Before-and-after page screenshots
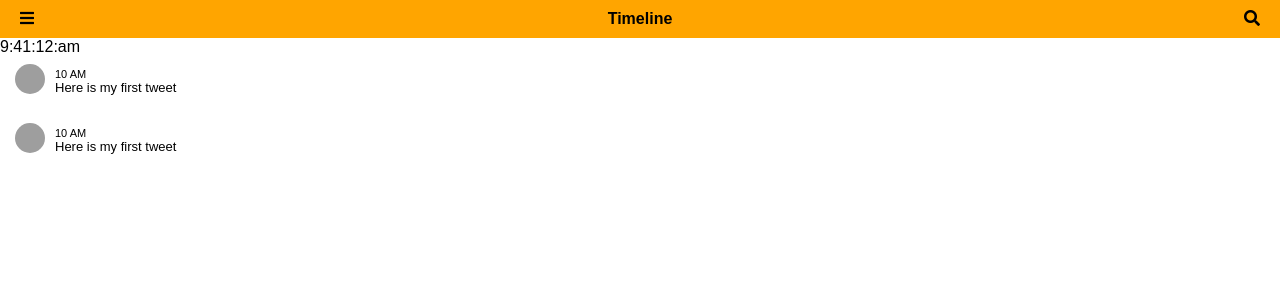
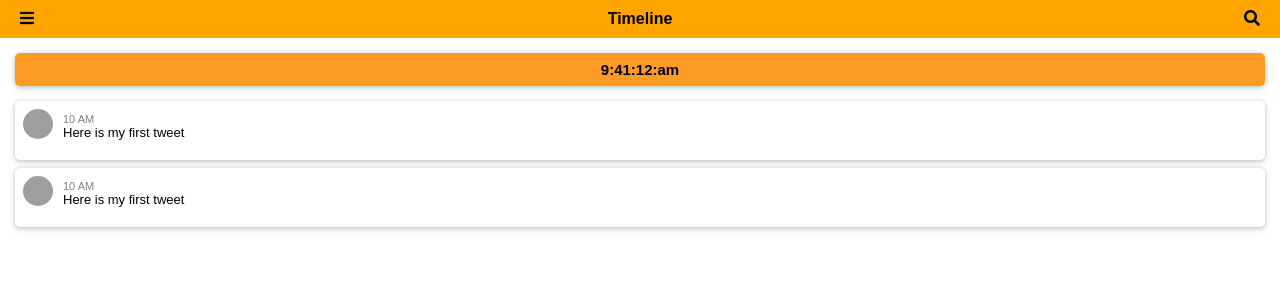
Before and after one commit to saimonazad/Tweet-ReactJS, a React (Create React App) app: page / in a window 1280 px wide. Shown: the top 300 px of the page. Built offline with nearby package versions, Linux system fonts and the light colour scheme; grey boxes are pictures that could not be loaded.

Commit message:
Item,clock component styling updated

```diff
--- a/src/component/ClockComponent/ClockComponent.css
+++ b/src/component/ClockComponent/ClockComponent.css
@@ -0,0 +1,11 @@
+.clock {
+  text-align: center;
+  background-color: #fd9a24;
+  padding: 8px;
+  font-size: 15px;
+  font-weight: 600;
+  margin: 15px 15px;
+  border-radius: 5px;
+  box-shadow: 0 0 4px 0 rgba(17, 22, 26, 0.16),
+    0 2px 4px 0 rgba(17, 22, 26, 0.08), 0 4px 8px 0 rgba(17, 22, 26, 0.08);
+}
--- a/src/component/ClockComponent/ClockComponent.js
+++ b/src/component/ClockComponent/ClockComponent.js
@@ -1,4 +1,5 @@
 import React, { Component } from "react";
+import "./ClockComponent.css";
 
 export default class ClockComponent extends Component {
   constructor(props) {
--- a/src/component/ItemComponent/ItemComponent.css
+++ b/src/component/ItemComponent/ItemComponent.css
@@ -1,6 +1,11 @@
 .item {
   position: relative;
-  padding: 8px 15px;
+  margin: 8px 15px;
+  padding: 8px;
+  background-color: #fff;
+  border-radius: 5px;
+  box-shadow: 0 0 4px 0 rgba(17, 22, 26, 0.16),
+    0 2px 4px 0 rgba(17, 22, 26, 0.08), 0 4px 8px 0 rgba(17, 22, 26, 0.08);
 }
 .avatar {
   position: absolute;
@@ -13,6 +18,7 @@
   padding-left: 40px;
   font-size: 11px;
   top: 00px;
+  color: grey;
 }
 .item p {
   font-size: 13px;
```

■ Your assignment ■
The answer must be an exact copy of the entries, with the pictures omitted.

■ Response to the exercise ■
Before and after one commit to saimonazad/Tweet-ReactJS, a React (Create React App) app: page / in a window 1280 px wide. Shown: the top 300 px of the page. Built offline with nearby package versions, Linux system fonts and the light colour scheme; grey boxes are pictures that could not be loaded.

Commit message:
Item,clock component styling updated

```diff
--- a/src/component/ClockComponent/ClockComponent.css
+++ b/src/component/ClockComponent/ClockComponent.css
@@ -0,0 +1,11 @@
+.clock {
+  text-align: center;
+  background-color: #fd9a24;
+  padding: 8px;
+  font-size: 15px;
+  font-weight: 600;
+  margin: 15px 15px;
+  border-radius: 5px;
+  box-shadow: 0 0 4px 0 rgba(17, 22, 26, 0.16),
+    0 2px 4px 0 rgba(17, 22, 26, 0.08), 0 4px 8px 0 rgba(17, 22, 26, 0.08);
+}
--- a/src/component/ClockComponent/ClockComponent.js
+++ b/src/component/ClockComponent/ClockComponent.js
@@ -1,4 +1,5 @@
 import React, { Component } from "react";
+import "./ClockComponent.css";
 
 export default class ClockComponent extends Component {
   constructor(props) {
--- a/src/component/ItemComponent/ItemComponent.css
+++ b/src/component/ItemComponent/ItemComponent.css
@@ -1,6 +1,11 @@
 .item {
   position: relative;
-  padding: 8px 15px;
+  margin: 8px 15px;
+  padding: 8px;
+  background-color: #fff;
+  border-radius: 5px;
+  box-shadow: 0 0 4px 0 rgba(17, 22, 26, 0.16),
+    0 2px 4px 0 rgba(17, 22, 26, 0.08), 0 4px 8px 0 rgba(17, 22, 26, 0.08);
 }
 .avatar {
   position: absolute;
@@ -13,6 +18,7 @@
   padding-left: 40px;
   font-size: 11px;
   top: 00px;
+  color: grey;
 }
 .item p {
   font-size: 13px;
```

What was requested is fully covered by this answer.